Task material below:

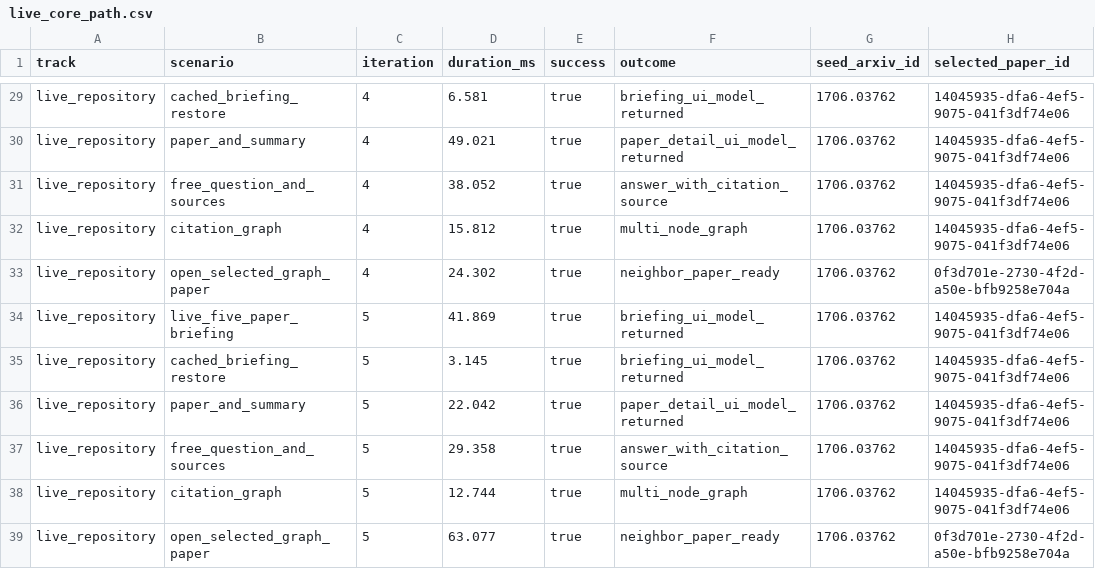
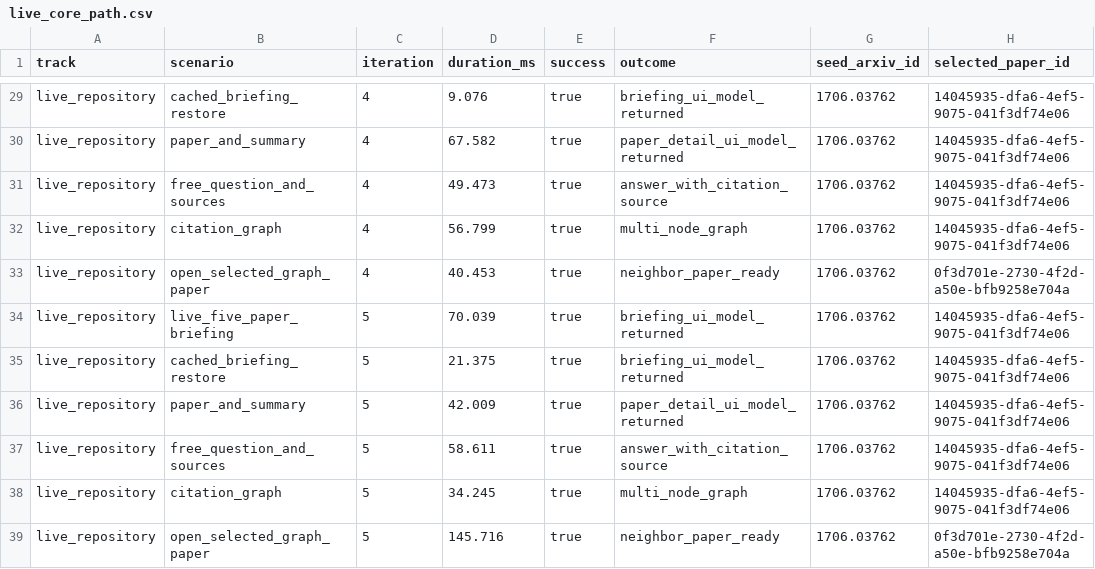
Before and after one commit to YUcxovo/MNEME, a CSV file: docs/evaluation/live-core/raw/live_core_path.csv, drawn as a sheet; only a part is shown, gaps mark what is left out; the diff covers the shown part only; the diff names each change by its address in the sheet, - before the commit and + after, or states it on an @@ line.

```diff
--- a/docs/evaluation/live-core/raw/live_core_path.csv
+++ b/docs/evaluation/live-core/raw/live_core_path.csv
-D29 (duration_ms): 6.581
+D29 (duration_ms): 9.076
-D30 (duration_ms): 49.021
+D30 (duration_ms): 67.582
-D31 (duration_ms): 38.052
+D31 (duration_ms): 49.473
-D32 (duration_ms): 15.812
+D32 (duration_ms): 56.799
-D33 (duration_ms): 24.302
+D33 (duration_ms): 40.453
-D34 (duration_ms): 41.869
+D34 (duration_ms): 70.039
-D35 (duration_ms): 3.145
+D35 (duration_ms): 21.375
-D36 (duration_ms): 22.042
+D36 (duration_ms): 42.009
-D37 (duration_ms): 29.358
+D37 (duration_ms): 58.611
-D38 (duration_ms): 12.744
+D38 (duration_ms): 34.245
-D39 (duration_ms): 63.077
+D39 (duration_ms): 145.716
```
Also changed, not shown: 27 edited cells elsewhere in this file, docs/evaluation/live-core/summary.csv, 12 other files.
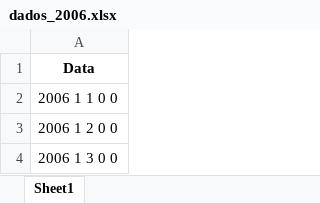
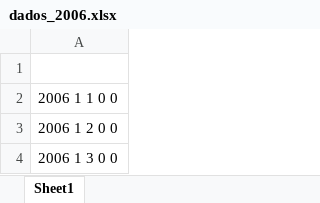
Before and after one commit to KeichiTS/Rn222_Fosfogesso, an Excel workbook: dados_2006.xlsx, sheet Sheet1, drawn as a sheet; only a part is shown; values as stored, in another font and other column widths than the file's, no borders; the diff names each change by its address in the sheet, - before the commit and + after, or states it on an @@ line.

Commit message:
Uberaba_2006

```diff
--- a/dados_2006.xlsx (sheet Sheet1)
+++ b/dados_2006.xlsx (sheet Sheet1)
-A1: Data
+A1: (empty)
```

End of Task material.

The problem | Set down all of the entries exactly as they appear, but keep the images out.

Result of the task |
Before and after one commit to YUcxovo/MNEME, a CSV file: docs/evaluation/live-core/raw/live_core_path.csv, drawn as a sheet; only a part is shown, gaps mark what is left out; the diff covers the shown part only; the diff names each change by its address in the sheet, - before the commit and + after, or states it on an @@ line.

```diff
--- a/docs/evaluation/live-core/raw/live_core_path.csv
+++ b/docs/evaluation/live-core/raw/live_core_path.csv
-D29 (duration_ms): 6.581
+D29 (duration_ms): 9.076
-D30 (duration_ms): 49.021
+D30 (duration_ms): 67.582
-D31 (duration_ms): 38.052
+D31 (duration_ms): 49.473
-D32 (duration_ms): 15.812
+D32 (duration_ms): 56.799
-D33 (duration_ms): 24.302
+D33 (duration_ms): 40.453
-D34 (duration_ms): 41.869
+D34 (duration_ms): 70.039
-D35 (duration_ms): 3.145
+D35 (duration_ms): 21.375
-D36 (duration_ms): 22.042
+D36 (duration_ms): 42.009
-D37 (duration_ms): 29.358
+D37 (duration_ms): 58.611
-D38 (duration_ms): 12.744
+D38 (duration_ms): 34.245
-D39 (duration_ms): 63.077
+D39 (duration_ms): 145.716
```
Also changed, not shown: 27 edited cells elsewhere in this file, docs/evaluation/live-core/summary.csv, 12 other files.
Before and after one commit to KeichiTS/Rn222_Fosfogesso, an Excel workbook: dados_2006.xlsx, sheet Sheet1, drawn as a sheet; only a part is shown; values as stored, in another font and other column widths than the file's, no borders; the diff names each change by its address in the sheet, - before the commit and + after, or states it on an @@ line.

Commit message:
Uberaba_2006

```diff
--- a/dados_2006.xlsx (sheet Sheet1)
+++ b/dados_2006.xlsx (sheet Sheet1)
-A1: Data
+A1: (empty)
```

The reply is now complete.